In the beginning Delhi was Mehrauli. When new cities like Jahanpanah, Siri and other subsequent ones came up, this became the old city. When Shahjahanabad was built, that was the new Delhi and Mehrauli was not even regarded a part of Delhi – it was like another town or village that people ‘travelled’ to. And when today’s central Delhi and later south Delhi were developed, Shahjahanabad became old Delhi and Mehrauli again became a part of New Delhi.
Are you confused?
A walk in the village takes you back centuries, where residents live like they would in an urban village – with parts being taken over for some of the finest restaurants and boutiques in the city. While the latter may be well known, a peek into the lesser known historical remains is highly recommended.
This post has been taken from Delhi 101, a book written by Ajay Jain. It is about 101 surprising ways to discover Delhi, one of the most amazing cities in the world for travelers. To know more about the book and to order one, click here.
ADHAM KHAN’S TOMB OR BHOOLBHULAIYAN

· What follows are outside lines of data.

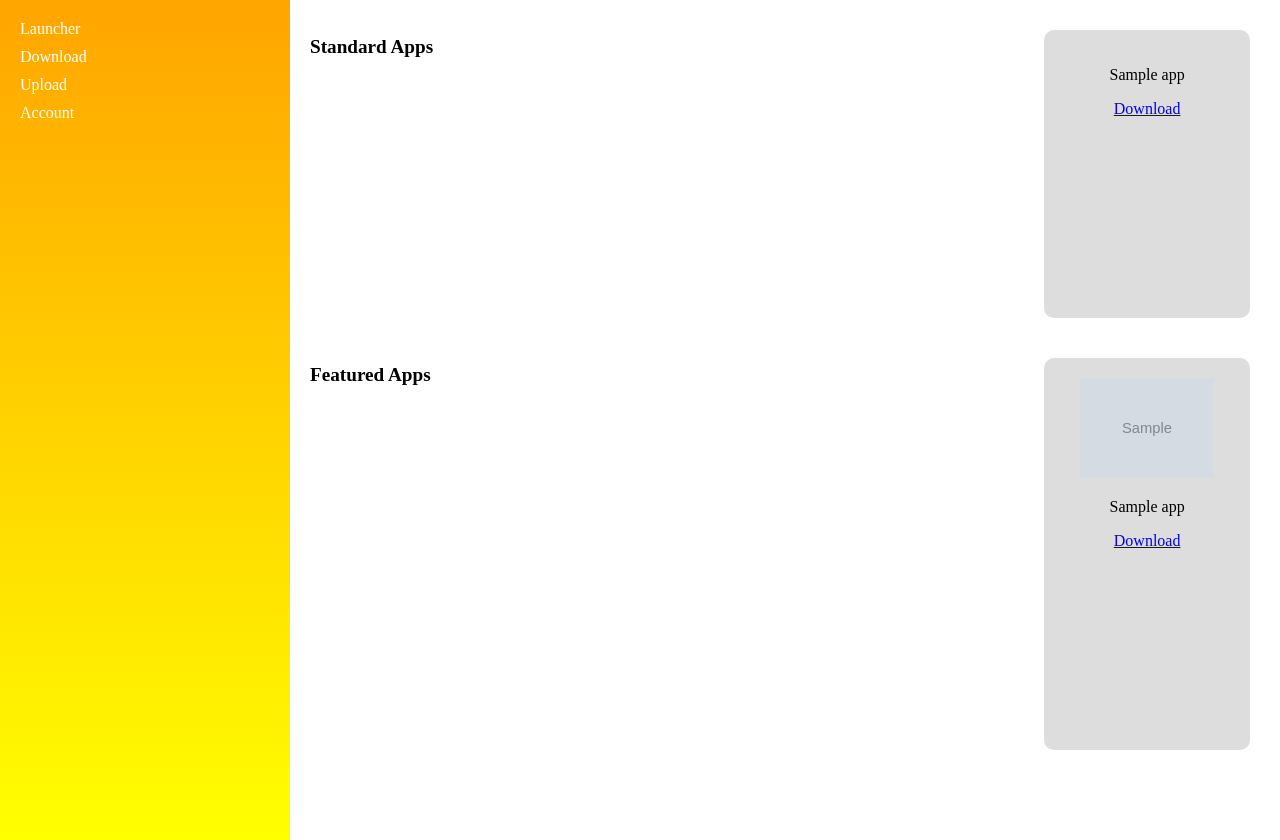
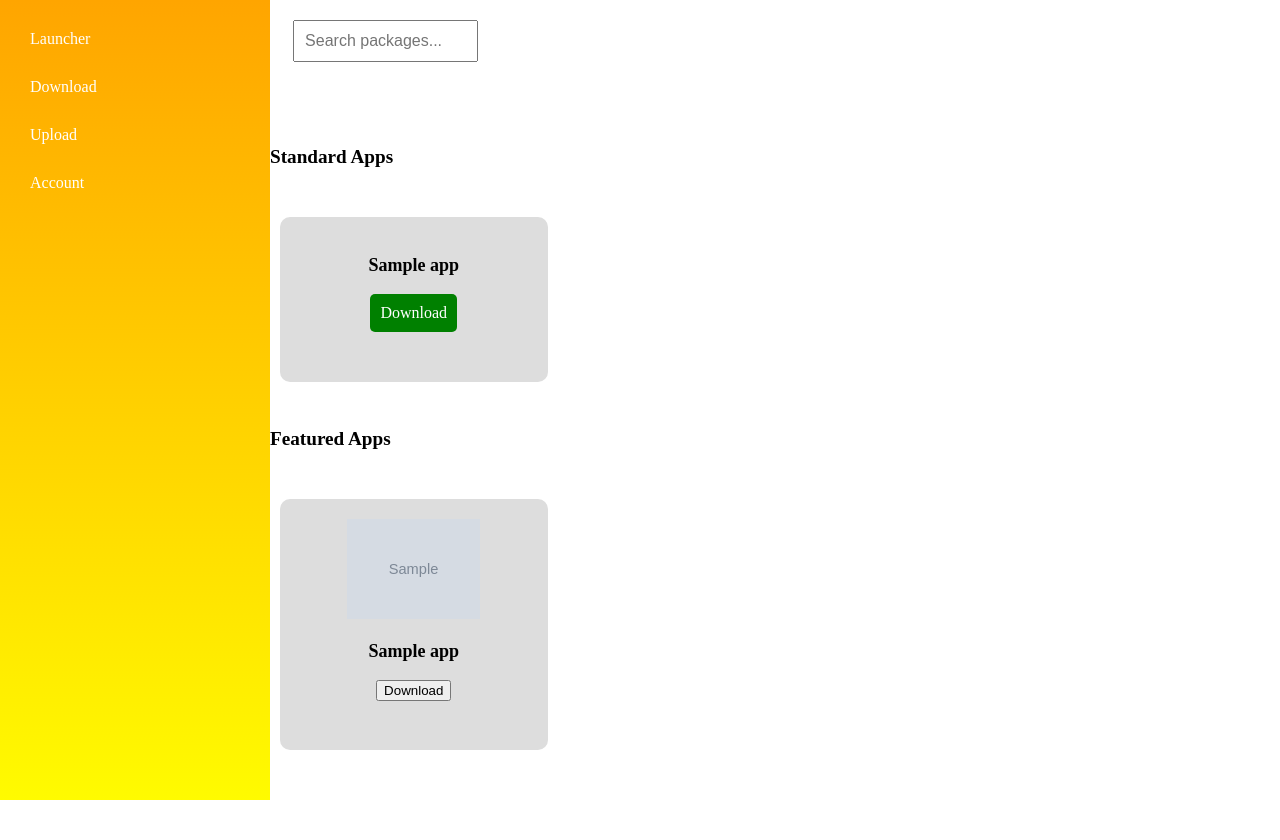
Before and after one commit to SomerCode/Didactinstaller, a Flask app: template templates/download.html in a window 1280 px wide. After the commit the page ends 800 px from the top, so only its background shows below. Run offline with Flask 3, Linux system fonts and the light colour scheme; the template is opened without the code that fills it: most values are stand-ins (such as "Sample title", 1, 10 or a date in 2020); grey boxes marked "Sample" are stand-in pictures.

Commit message:
addeddownloadpage

```diff
--- a/app.py
+++ b/app.py
@@ -1,8 +1,9 @@
-from flask import Flask, render_template, send_from_directory, redirect, url_for
+from flask import Flask, render_template, send_from_directory, redirect, url_for, safe_join
 import webbrowser
 import os
 import subprocess
 import shutil
+import mimetypes  # Add this import statement
 
 app = Flask(__name__)
 
@@ -17,7 +18,7 @@ def launcher():
 @app.route('/download')
 def download():
     repo_url = "https://github.com/SomerCode/DidactConsole.git"
-    destination_folder = os.path.join(os.getcwd(), 'packages')
+    destination_folder = os.path.join(os.path.dirname(os.getcwd()), 'packages', 'additional_packages')
 
     if not os.path.exists(destination_folder):
         os.makedirs(destination_folder)
@@ -30,39 +31,64 @@ def download():
 
     standard_apps, featured_apps = get_apps(destination_folder)
 
+    installed_folder = os.path.join(os.getcwd(), 'installed')
+
+    # Fix the line causing the TypeError
+    installed_apps = os.listdir(installed_folder)
+
+    for app in featured_apps:
+        app['installed'] = app['title'] in installed_apps
+
     return render_template('download.html', result=result, standard_apps=standard_apps, featured_apps=featured_apps)
 
 def get_apps(package_folder):
     standard_apps = []
     featured_apps = []
 
-    for root, dirs, files in os.walk(package_folder):
-        if root == package_folder:
+    additional_packages_folder = os.path.join(package_folder, 'additional_packages')
+
+    for root, dirs, files in os.walk(additional_packages_folder):
+        if root == additional_packages_folder:
+            for file in files:
+                if file.endswith(".placeholder"):
+                    app_title = os.path.splitext(file)[0]
+                    app_download_link = f"/download/{app_title}"
+
+                    app_info = {'title': app_title, 'download_link': app_download_link}
+
+                    standard_apps.append(app_info)
+        else:
             app_title = os.path.basename(root)
             app_download_link = f"/download/{app_title}"
 
-            app_info = {'title': app_title, 'download_link': app_download_link}
-
-            standard_apps.append(app_info)
-        else:
-            app_title = os.path.basename(root)
-            app_download_link = f"/download/{app_title}"
+            # Collect information about icons here if needed
 
             app_info = {'title': app_title, 'download_link': app_download_link}
 
             featured_apps.append(app_info)
 
     return standard_apps, featured_apps
-
 @app.route('/download/<app_title>')
 def download_app(app_title):
-    app_folder = os.path.join(os.getcwd(), 'packages', app_title)
+    app_folder = safe_join(os.path.dirname(os.getcwd()), 'packages', 'additional_packages', app_title)
     installed_folder = os.path.join(os.getcwd(), 'installed')
+
+    # Check if the "installed" directory exists, create it if not
+    if not os.path.exists(installed_folder):
+        os.makedirs(installed_folder)
 
     # Move the app data to the 'installed' directory
     shutil.move(app_folder, os.path.join(installed_folder, app_title))
 
-    return send_from_directory(installed_folder, app_title, as_attachment=True)
+    # Construct the correct file path
+    file_path = os.path.join(installed_folder, app_title)
+
+    # Determine the MIME type based on the file extension
+    mime_type, _ = mimetypes.guess_type(file_path)
+    if mime_type is None:
+        mime_type = 'application/octet-stream'
+
+    return send_from_directory(installed_folder, app_title, as_attachment=True, mimetype=mime_type)
 
 @app.route('/upload')
 def upload():
--- a/templates/download.html
+++ b/templates/download.html
@@ -5,19 +5,23 @@
     <meta name="viewport" content="width=device-width, initial-scale=1.0">
     <title>Flask App Store</title>
     <style>
+body, html {
+    height: 100%;
+    margin: 0;
+}
+
 body {
     display: flex;
-            margin: 0;
-            height: 100vh;
 }
 
 #sidebar {
-            width: 250px;
+    width: 230px; /* Adjusted width */
     background: linear-gradient(to bottom, orange, yellow);
     color: white;
     padding: 20px;
     height: 100%;
-            overflow-y: auto;
+    overflow-y: auto; /* Allow vertical scrollbar if needed */
+    position: fixed; /* Fix the sidebar position */
 }
 
 #sidebar a {
@@ -25,6 +29,13 @@
     text-decoration: none;
     display: block;
     margin-bottom: 10px;
+    padding: 10px; /* Added padding for better appearance */
+    border-radius: 5px; /* Added border-radius for rounded corners */
+    transition: background-color 0.3s; /* Smooth transition for background color change */
+}
+
+#sidebar a:hover {
+    background-color: #555; /* Change background color on hover */
 }
 
 #content {
@@ -32,15 +43,16 @@
     padding: 20px;
     display: flex;
     flex-wrap: wrap;
+    margin-left: 250px; /* Adjust content margin to accommodate the fixed sidebar */
 }
 
 .app-container {
-            width: calc(25% - 20px); /* Adjusted width to include margin */
-            margin: 10px; /* Added margin */
+    width: calc(25% - 20px);
+    margin: 10px;
     padding: 20px;
     text-align: center;
-            border-radius: 10px; /* Added border-radius for smooth corners */
-            background-color: #ddd; /* Grey background color */
+    border-radius: 10px;
+    background-color: #ddd;
 }
 
 .app-container img {
@@ -51,8 +63,7 @@
 .app-line {
     width: 100%;
     display: flex;
-            flex-wrap: nowrap;
-            overflow-x: auto; /* Enable horizontal scrollbar if needed */
+    flex-wrap: wrap;
     margin-bottom: 20px;
 }
 
@@ -61,6 +72,60 @@
     margin-bottom: 10px;
     font-size: 1.2em;
 }
+/* Add styles for the download button */
+.download-button {
+    display: inline-block;
+    padding: 10px;
+    background-color: green;
+    color: white;
+    text-decoration: none;
+    border: none;
+    border-radius: 5px;
+    cursor: pointer;
+    font-size: 16px;
+}
+
+.download-button.installed {
+    background-color: grey;
+    cursor: not-allowed;
+    pointer-events: none; /* Disable pointer events to prevent hover and click on installed button */
+}
+
+/* Add a transition effect for a smooth color change */
+.download-button:hover:not(.installed) {
+    background-color: darkgreen;
+}
+
+/* Increase font size and make app titles bold */
+.app-container p {
+    font-size: 18px;
+    font-weight: bold;
+}
+
+
+.download-button.installed {
+    background-color: grey;
+    cursor: not-allowed;
+}
+
+/* Add a transition effect for a smooth color change */
+.download-button:hover {
+    background-color: darkgreen;
+}
+#search-bar {
+    text-align: center;
+    margin-bottom: 10px; /* Adjust the margin as needed */
+}
+
+#package-search {
+    padding: 10px;
+    font-size: 16px;
+    width: 80%; /* Adjust the width as needed */
+    box-sizing: border-box;
+    margin: 0 auto; /* Center the search bar horizontally */
+    display: block;
+}
+
     </style>
 </head>
 <body>
@@ -71,16 +136,20 @@
         <a href="{{ url_for('account') }}">Account</a>
     </div>
     <div id="content">
+        <div id="search-bar">
+            <input type="text" id="package-search" placeholder="Search packages..." oninput="searchPackages()">
+        </div>
 
         <div class="app-line">
             <h2 class="app-headline">Standard Apps</h2>
             {% for app in standard_apps %}
                 <div class="app-container">
                     <p>{{ app['title'] }}</p>
-                    <a href="{{ app['download_link'] }}" download>Download</a>
+                    <a href="{{ app['download_link'] }}" class="download-button" data-app="{{ app['title'] }}" download>Download</a>
                 </div>
             {% endfor %}
         </div>
+
 
         <div class="app-line">
             <h2 class="app-headline">Featured Apps</h2>
@@ -88,11 +157,50 @@
                 <div class="app-container">
                     <img src="{{ url_for('static', filename=app['icon']) }}" alt="{{ app['title'] }} Icon">
                     <p>{{ app['title'] }}</p>
-                    <a href="{{ app['download_link'] }}" download>Download</a>
+                    {% if app['installed'] %}
+                        <button disabled>Installed</button>
+                    {% else %}
+                        <a href="{{ app['download_link'] }}" download><button>Download</button></a>
+                    {% endif %}
                 </div>
             {% endfor %}
         </div>
 
     </div>
+    <script>
+        document.addEventListener('DOMContentLoaded', function () {
+            var downloadButtons = document.querySelectorAll('.download-button');
+
+            downloadButtons.forEach(function (button) {
+                button.addEventListener('click', function () {
+                    // Disable the button and change text on click
+                    button.classList.add('installed');
+                    button.innerHTML = 'Installed';
+                    button.disabled = true; // Disable the button to prevent further clicks
+
+                    // You can add additional logic here, e.g., trigger installation process
+                });
+            });
+        });
+        </script>
+        <!-- Add this JavaScript code below the existing script -->
+<script>
+    function searchPackages() {
+        var input, filter, appContainers, appTitles, i;
+        input = document.getElementById("package-search");
+        filter = input.value.toUpperCase();
+        appContainers = document.querySelectorAll('.app-container');
+
+        appContainers.forEach(function (container) {
+            appTitles = container.getElementsByTagName("p")[0];
+            if (appTitles.innerHTML.toUpperCase().indexOf(filter) > -1) {
+                container.style.display = "";
+            } else {
+                container.style.display = "none";
+            }
+        });
+    }
+    </script>
+
 </body>
 </html>
```
Lines whose indentation alone changed are shown as unchanged.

Adham Khan was a favoured noble of Mughal Emperor Akbar, and son of his foster mother Maham Anaga. Adham Khan committed the folly of murdering another of Akbar’s favourites, Atgah Khan, and was awarded the death penalty.
This tomb was built in Adham Khan’s memory by his mother. It is by far the largest structure in the village, and cannot be missed opposite the bus terminal. It is also known as Bhoolbhulaiyan because of a maze on its upper corridor along the dome – it is supposedly easy to get lost in it. Unfortunately, it is now closed to visitors. According to the ASI caretaker, there is a tunnel running from here all the way to Agra!
Much of a ruin, this was originally built by Akbar II who reigned from 1806 to 1837 with major additions by Bahadur Shah Zafar II, the last in the line of Mughal emperors. The three storeyed building is crumbling, and you can go up only because of reinforcements by the ASI. But still be careful – you never know what might give way sending you into nothingness below. A marble enclosure within the complex has the graves of some Mughal emperors like Bahadur Shah I (son of Aurangzeb, who ruled from 1707 – 1712), Shah Alam (ruled from 1759-1806) and Akbar Shah II (1806 – 1837). An empty space between the graves of the first two has been earmarked for Bahadur Shah II, who died in exile in Rangoon and rests in peace there.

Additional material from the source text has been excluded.